Opposition leader says he regrets attack on PM
LEADER of the Parliamentary Opposition, Dr Godwin Friday said he regrets the attack on Prime Minister Dr Ralph Gonsalves.
The Prime Minister was struck in is head with a missile resulting in him having to seek medical attention at the Milton Cato Memorial Hospital (MCMH).
The opposition leader said the act of violence against Gonsalves is regrettable.
“I do not encourage violence in any action that I am involved in. I do not support any act of violence against any member of this honourable house or any person,” he continued.
“ I defend anyone’s right to defend their democratic principles. It is not my way…” the opposition leader said.
Friday continued to express his disapproval and disavowal of any act of violence during protest action and he requested the Deputy Prime Minister, Montgomery Daniel to update him on the status of the Prime Minister.
“That is no pretence and no withdrawal or changing of any position. That is the way I conduct my business…It is not a trite matter; it is not a small matter and I wish that to be registered in this Honourable House. We will continue to do our work and do it to the best of our ability.”
“I don’t believe any protester, any policeman, any politician’s life is worth a protest on the street of St Vincent and the Grenadines, however well-meaning they are,” he said. Yesterday’s protests outside the House of Assembly included members of the Public Service Union, SVG Teachers Union and supporters of the New Democratic Party, who all came together to express their disapproval of amendments to be made to the Public Health Act.
Member of Parliament for Central Kingstown, St Clair Leacock, joined Friday in his comments and noted further that if he were the Commissioner of Police he would have done a better job at protecting the Prime Minister. He also chastised the members on the government benches for chasting the opposition MP’s.
“It is disingenuous for the Unity Labour Party to lay claim to an objection. In fact, they repeatedly celebrate in this country, what they call the roadblock revolution when children were born in the streets of St Vincent. When ambulances couldn’t get to the hospital so we could go on and on and on because there is enough blame to be shared,” Leacock said in Parliament, after listing several examples of violent protests that have taken place in SVG.

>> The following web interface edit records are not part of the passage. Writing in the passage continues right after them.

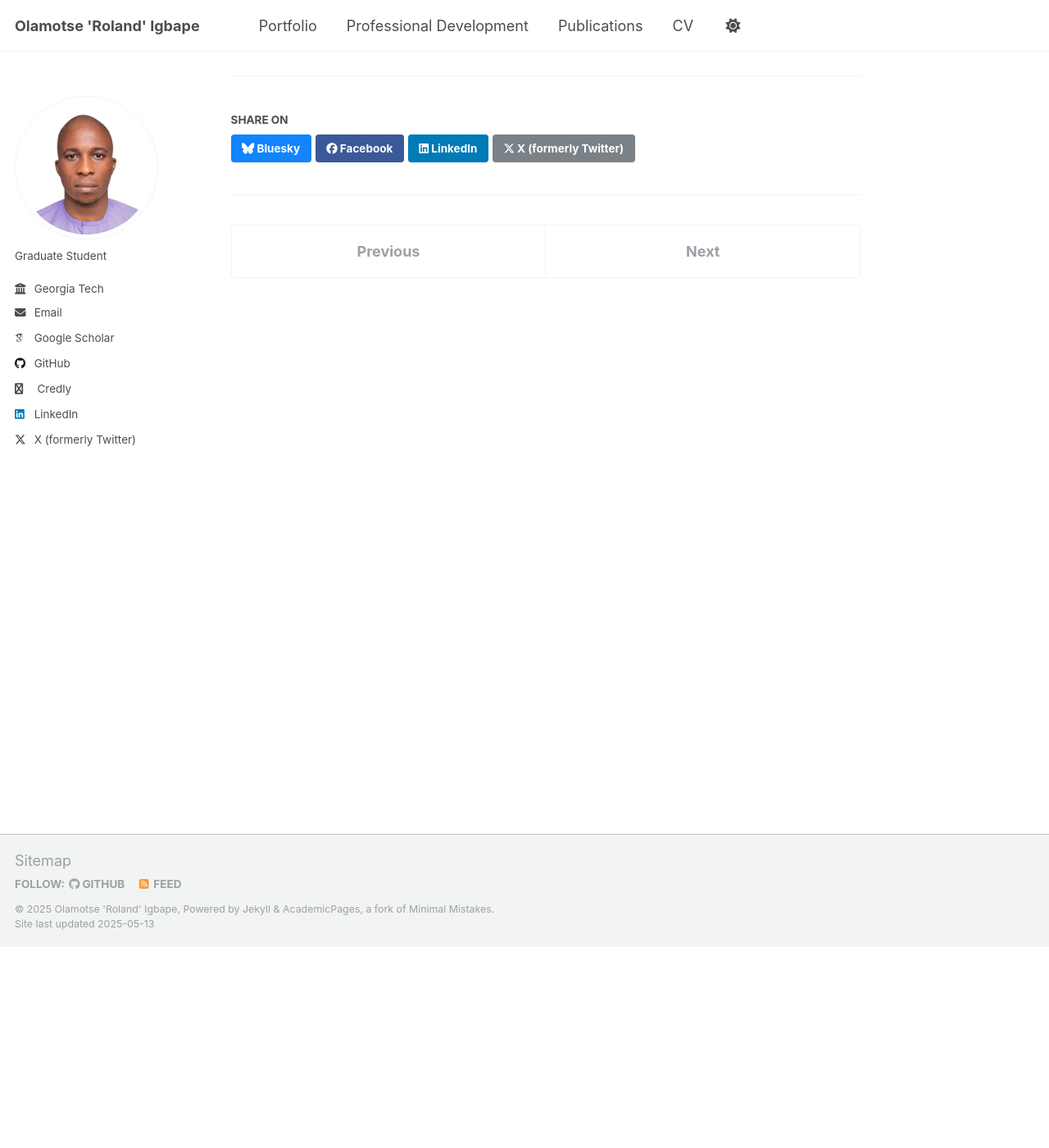
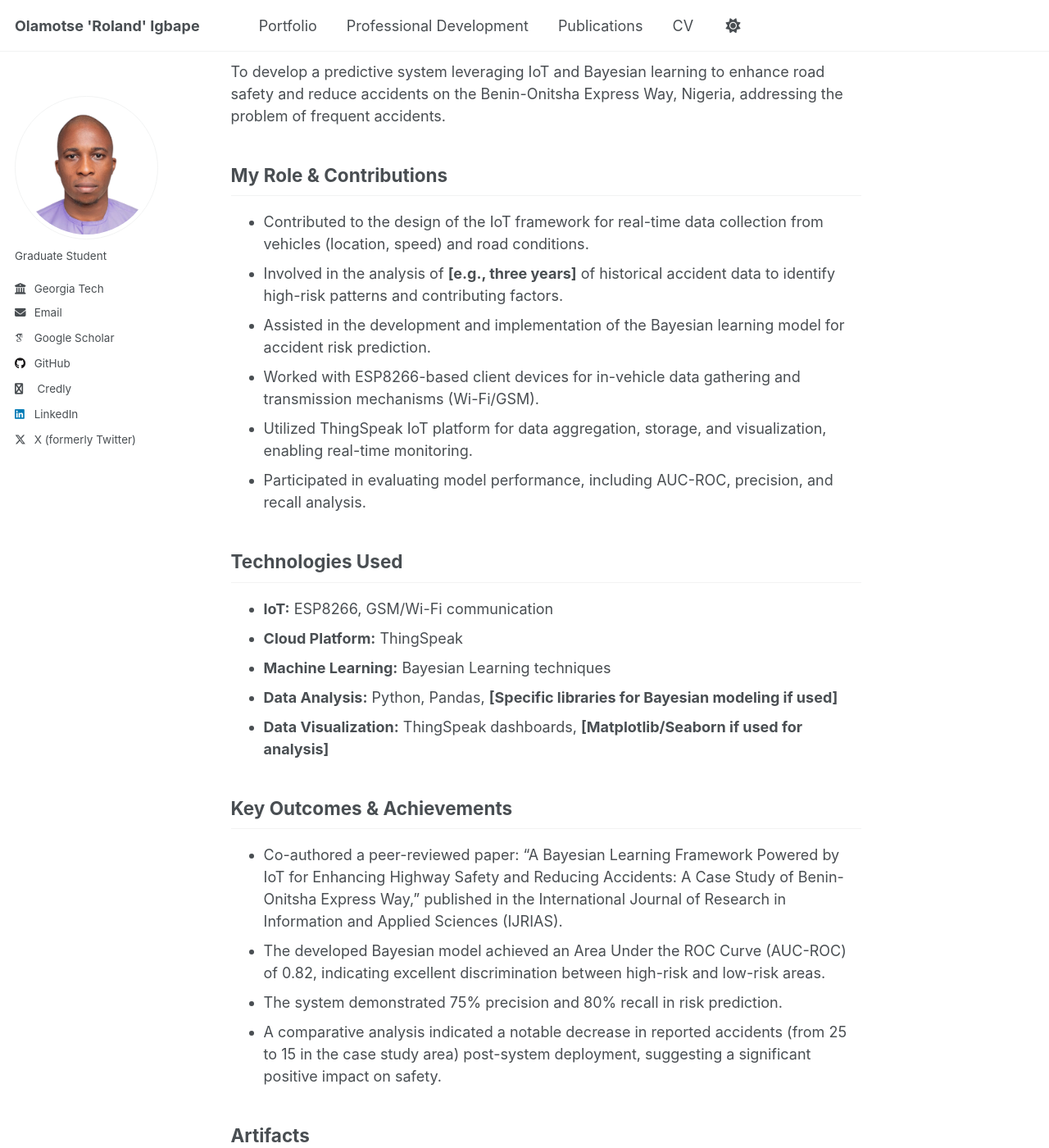
Before and after one commit to oigbape/oigbape.github.io, a Jekyll site: the page built from _portfolio/iot-highway-safety.md, in a window 1280 px wide and 1400 px high, scrolled down 245 px. Shown: the whole window at 82% size. Built offline with Jekyll 4.4.1, drawn with Linux system fonts in a browser that asks for light colours; some web fonts are replaced; some of the changed text lies outside the part shown.

Commit message:
Update iot-highway-safety.md

```diff
--- a/_portfolio/iot-highway-safety.md
+++ b/_portfolio/iot-highway-safety.md
@@ -11,4 +11,32 @@ paper_url: "https://doi.org/10.51584/IJRIAS.2024.910032"
 # image_path: "/images/portfolio/highway-safety-teaser.jpg"
 ---
 
-(Detailed write-up here)
+## Objective
+To develop a predictive system leveraging IoT and Bayesian learning to enhance road safety and reduce accidents on the Benin-Onitsha Express Way, Nigeria, addressing the problem of frequent accidents.
+
+## My Role & Contributions
+* Contributed to the design of the IoT framework for real-time data collection from vehicles (location, speed) and road conditions.
+* Involved in the analysis of **[e.g., three years]** of historical accident data to identify high-risk patterns and contributing factors.
+* Assisted in the development and implementation of the Bayesian learning model for accident risk prediction.
+* Worked with ESP8266-based client devices for in-vehicle data gathering and transmission mechanisms (Wi-Fi/GSM).
+* Utilized ThingSpeak IoT platform for data aggregation, storage, and visualization, enabling real-time monitoring.
+* Participated in evaluating model performance, including AUC-ROC, precision, and recall analysis.
+
+## Technologies Used
+* **IoT:** ESP8266, GSM/Wi-Fi communication
+* **Cloud Platform:** ThingSpeak
+* **Machine Learning:** Bayesian Learning techniques
+* **Data Analysis:** Python, Pandas, **[Specific libraries for Bayesian modeling if used]**
+* **Data Visualization:** ThingSpeak dashboards, **[Matplotlib/Seaborn if used for analysis]**
+
+## Key Outcomes & Achievements
+* Co-authored a peer-reviewed paper: "A Bayesian Learning Framework Powered by IoT for Enhancing Highway Safety and Reducing Accidents: A Case Study of Benin-Onitsha Express Way," published in the International Journal of Research in Information and Applied Sciences (IJRIAS).
+* The developed Bayesian model achieved an Area Under the ROC Curve (AUC-ROC) of 0.82, indicating excellent discrimination between high-risk and low-risk areas.
+* The system demonstrated 75% precision and 80% recall in risk prediction.
+* A comparative analysis indicated a notable decrease in reported accidents (from 25 to 15 in the case study area) post-system deployment, suggesting a significant positive impact on safety.
+
+## Artifacts
+* **Publication (DOI):** [10.51584/IJRIAS.2024.910032](https://doi.org/10.51584/IJRIAS.2024.910032)
+* **Paper PDF:** [Link to PDF if shareable, or use DOI link](https://doi.org/10.51584/IJRIAS.2024.910032)
+* **GitHub Repository:** [Link to code/analysis (if available)]([YOUR_GITHUB_REPO_LINK_HERE])
+* **Presentation Slides:** [Link to slides (if any)]([YOUR_SLIDES_LINK_HERE])
```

He also noted that his colleague and parliamentary representative for West Kingstown, Daniel Cummings was currently in Trinidad, trying to recover from injury to his neck, back and arm – a consequence of being physically thrown out of Parliament by Police, under similar circumstances.
Leacock noted that protests, even of a robust nature, were a part of this country’s democracy.
“That said…I do not take kindly to the physical injury to the Honourable Prime Minister but as firmly as I address that regret, that remorse, and with all of the sincerity, I am saying to you Madam Speaker, if I was the Commissioner of Police today in St Vincent and the Grenadines, I would not have allowed the Prime Minister to alight his vehicle at the point of the Coreas trading where there’s an angry crowd and to walk… outside of his vehicle where he is sheltered and protected, through that crowd, into the Parliament building.”